### WHAT YOU HAVE TO DO
With the exception of the pictures, write out the data below precisely.

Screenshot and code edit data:
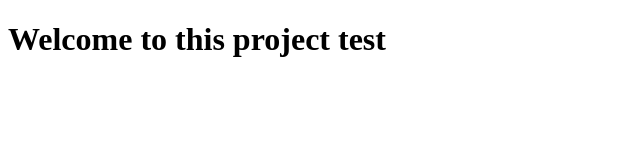
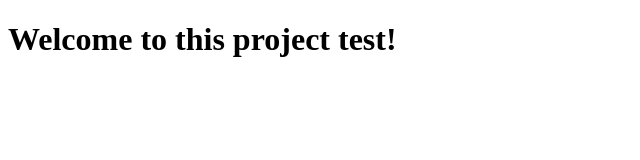
Before and after one commit to DavideBolla/ProjectTest1, a plain HTML site: page ProjectTest1/WebContent/index.html in a window 1280 px wide. Shown: the full height of the page, 0-640 px from the left. Drawn offline with Linux system fonts and the light colour scheme.

Commit message:
test commit

```diff
--- a/ProjectTest1/WebContent/index.html
+++ b/ProjectTest1/WebContent/index.html
@@ -7,6 +7,6 @@
 </head>
 <body>
 
-	<h1>Welcome to this project test</h1>
+	<h1>Welcome to this project test!</h1>
 </body>
 </html>
```
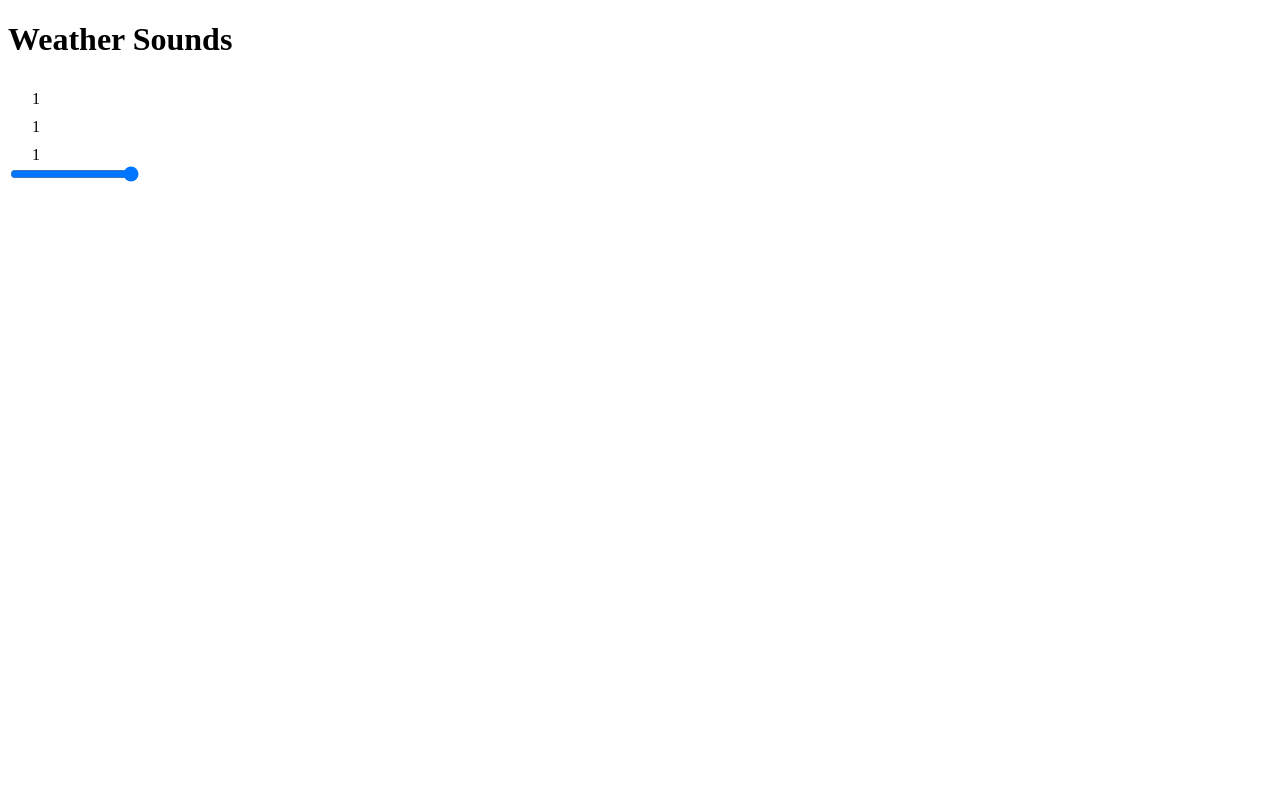
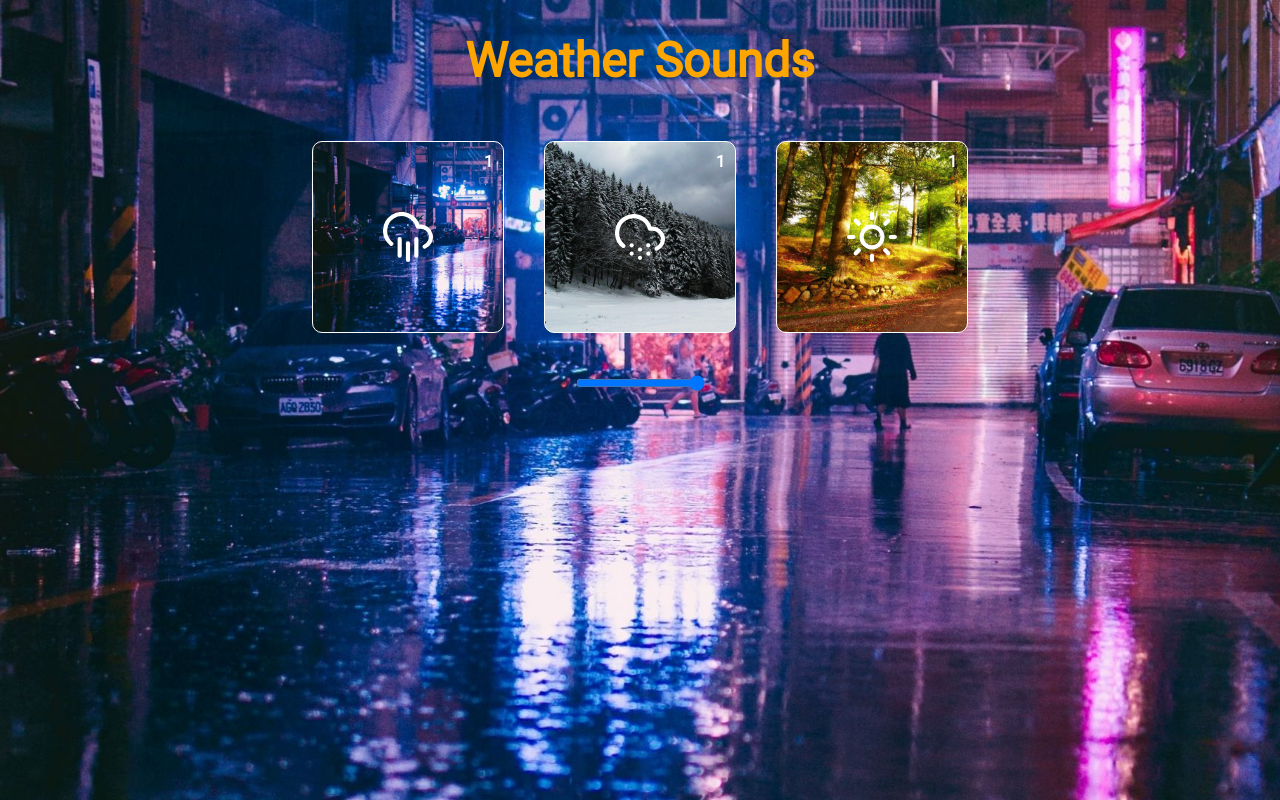
Before and after one commit to SuvStreet/weather_sounds_Result.University, a website built with webpack: page public/index.html in a window 1280 px wide. Built offline with nearby package versions, Linux system fonts and the light colour scheme.

Commit message:
style(style): Добавление стилей.

```diff
--- a/src/style.sass
+++ b/src/style.sass
@@ -1,3 +1,81 @@
 @font-face
   font-family: 'Roboto'
   src: url('./fonts/Roboto-Regular.ttf') format('truetype')
+
+body
+  font-family: 'Roboto', sans-serif
+  background-image: url('../public/rainy-bg.jpg')
+  background-size: cover
+  background-repeat: no-repeat
+  background-attachment: fixed
+
+  &.bg-summer
+    background-image: url('../public/summer-bg.jpg')
+
+  &.bg-rain
+    background-image: url('../public/rainy-bg.jpg')
+
+  &.bg-winter
+    background-image: url('../public/winter-bg.jpg')
+
+img
+  width: 50px
+  transition: all 0.3s
+
+.title
+  text-align: center
+  color: orange
+  font-size: 3em
+
+.container
+  display: flex
+  justify-content: center
+  align-items: center
+  flex-wrap: wrap
+
+.card
+  display: flex
+  justify-content: center
+  align-items: center
+  width: 150px
+  height: 150px
+  border: 1px white solid
+  border-radius: 10px
+  margin: 20px
+  padding: 20px
+  color: white
+  cursor: pointer
+  position: relative
+
+  .volume-value
+    position: absolute
+    top: 10px
+    right: 10px
+    font-weight: bold
+
+  &:hover img
+      transform: scale(1.5)
+
+  &.card-bg-summer
+    background-image: url('../public/summer-bg.jpg')
+    background-size: cover
+    background-repeat: no-repeat
+
+  &.card-bg-rain
+    background-image: url('../public/rainy-bg.jpg')
+    background-size: cover
+    background-repeat: no-repeat
+
+  &.card-bg-snow
+    background-image: url('../public/winter-bg.jpg')
+    background-size: cover
+    background-repeat: no-repeat
+
+.container-volume
+  display: flex
+  justify-content: center
+  align-items: center
+  margin-top: 20px
+
+.volume:hover
+  cursor: pointer
```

### RESPONSE TO THE EXERCISE
Before and after one commit to DavideBolla/ProjectTest1, a plain HTML site: page ProjectTest1/WebContent/index.html in a window 1280 px wide. Shown: the full height of the page, 0-640 px from the left. Drawn offline with Linux system fonts and the light colour scheme.

Commit message:
test commit

```diff
--- a/ProjectTest1/WebContent/index.html
+++ b/ProjectTest1/WebContent/index.html
@@ -7,6 +7,6 @@
 </head>
 <body>
 
-	<h1>Welcome to this project test</h1>
+	<h1>Welcome to this project test!</h1>
 </body>
 </html>
```
Before and after one commit to SuvStreet/weather_sounds_Result.University, a website built with webpack: page public/index.html in a window 1280 px wide. Built offline with nearby package versions, Linux system fonts and the light colour scheme.

Commit message:
style(style): Добавление стилей.

```diff
--- a/src/style.sass
+++ b/src/style.sass
@@ -1,3 +1,81 @@
 @font-face
   font-family: 'Roboto'
   src: url('./fonts/Roboto-Regular.ttf') format('truetype')
+
+body
+  font-family: 'Roboto', sans-serif
+  background-image: url('../public/rainy-bg.jpg')
+  background-size: cover
+  background-repeat: no-repeat
+  background-attachment: fixed
+
+  &.bg-summer
+    background-image: url('../public/summer-bg.jpg')
+
+  &.bg-rain
+    background-image: url('../public/rainy-bg.jpg')
+
+  &.bg-winter
+    background-image: url('../public/winter-bg.jpg')
+
+img
+  width: 50px
+  transition: all 0.3s
+
+.title
+  text-align: center
+  color: orange
+  font-size: 3em
+
+.container
+  display: flex
+  justify-content: center
+  align-items: center
+  flex-wrap: wrap
+
+.card
+  display: flex
+  justify-content: center
+  align-items: center
+  width: 150px
+  height: 150px
+  border: 1px white solid
+  border-radius: 10px
+  margin: 20px
+  padding: 20px
+  color: white
+  cursor: pointer
+  position: relative
+
+  .volume-value
+    position: absolute
+    top: 10px
+    right: 10px
+    font-weight: bold
+
+  &:hover img
+      transform: scale(1.5)
+
+  &.card-bg-summer
+    background-image: url('../public/summer-bg.jpg')
+    background-size: cover
+    background-repeat: no-repeat
+
+  &.card-bg-rain
+    background-image: url('../public/rainy-bg.jpg')
+    background-size: cover
+    background-repeat: no-repeat
+
+  &.card-bg-snow
+    background-image: url('../public/winter-bg.jpg')
+    background-size: cover
+    background-repeat: no-repeat
+
+.container-volume
+  display: flex
+  justify-content: center
+  align-items: center
+  margin-top: 20px
+
+.volume:hover
+  cursor: pointer
```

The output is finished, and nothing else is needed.